Judith still has the ‘certificate for cheerfulness’ that her son Max was awarded in Grade 3. Throughout those early childhood years, she said, he was always a light-hearted, happy boy.
Then, at 13, Max became suddenly rebellious. A few years later he had his first breakdown. For the next decade and a half he stumbled in and out of dysfunctional relationships and psychiatric hospitals until eventually, in his early thirties, he took his own life.
Judith now knows the reason for the sudden change that overtook Max at age 13: he was being sexually abused by his Year 8 coordinator, Kevin Hewitt.
It was the early 1980s at that time, and Max was attending a Catholic high school in Melbourne. Judith and her husband trusted the school and they trusted Hewitt. They never considered that he might be abusing their son. Instead, they assumed that Max was acting out because of the recent death of his grandfather.
But Max’s behaviour only got worse as he got older. In his mid-teens he moved out to live with his girlfriend. After the relationship ended, Max broke down and was hospitalised. Judith brought him home. ‘But’, Judith said, ‘he was almost in a catatonic state and would not talk to us’.
Still, for the next few years Max seemed to get back on track and eventually moved interstate to make a ‘fresh start’ with a new relationship and a new job. Sadly, the job and relationship fell apart and in the aftermath Max tried to kill himself.
This time when Judith asked Max to come home with her, he refused. Reluctantly, Judith and her husband returned to their lives, anxious and bewildered, unable to understand why Max was so troubled. When Judith tried to blame herself, her other children intervened.
‘My other children used to say, “Mum, we were all brought up in the same house. We don’t have those problems”.’
No one in the family knew the real reason for Max’s behaviour until Max suffered a third breakdown and was hospitalised. At the hospital Judith and her husband participated in a counselling session with Max and a social worker. There, for the first time, Max opened up about Kevin Hewitt and the sexual abuse. Judith went into shock.
‘At the time we didn’t even think about going to the police. I feel a lot of guilt. I think back and I think, it didn’t even occur to us. And I don’t really know why.’
Life improved after Max’s disclosure. He and his girlfriend moved in with Judith for a while until they found a place to rent for themselves. Max seemed a lot better. He would have been okay, Judith believes, if chance hadn’t intervened.
Around this time a close family member died unexpectedly.
‘This was to be the catalyst for everything that happened after. Max could not cope. He and his girlfriend split up … He had yet another breakdown … One evening he came to my home and told me that I would never see him again. He was angry and I was scared.’
Max moved back interstate. A short while later there was a knock on Judith’s door. A police officer informed her that Max had been found dead in a hotel room.

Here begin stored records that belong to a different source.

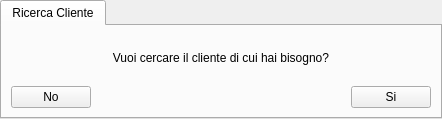
This is ui/Receptionist/GestireClienti/RicercaDelCliente1.ui in mdoraz/Hotel as Qt 5 draws it before an edit. The edited form follows.
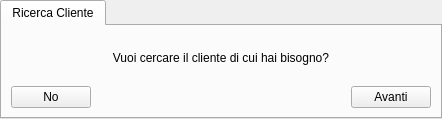
This is the edited form.

What changed in the file:
```diff
--- a/ui/Receptionist/GestireClienti/RicercaDelCliente1.ui
+++ b/ui/Receptionist/GestireClienti/RicercaDelCliente1.ui
@@ -21,7 +21,7 @@
     <item row="1" column="2">
      <widget class="QPushButton" name="btnSi">
       <property name="text">
-       <string>Si</string>
+       <string>Avanti</string>
       </property>
      </widget>
     </item>
```
Left out of the diff: 2 changed lines with no effect on the pictures.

Judith processed her grief by writing her feelings in a journal, something she said was immensely helpful. Talking also helped, and that’s all that Judith wants to do now: talk about her son and let people know the truth of what happened to him. She has no interest in reporting Hewitt to police or suing the school. ‘I don’t blame the school’, she said. ‘I just blame that individual.’
Meanwhile, she has her own life to live.
‘I just think how lucky I am. And I have a wonderful life. I mean, we go overseas nearly every year. I’ve seen a lot of the world. I wish Max had of lived longer. I wish he could have had the things my other children have had, but he can’t. I can’t bring him back no matter what I do. So I think I make the best of the life we have.’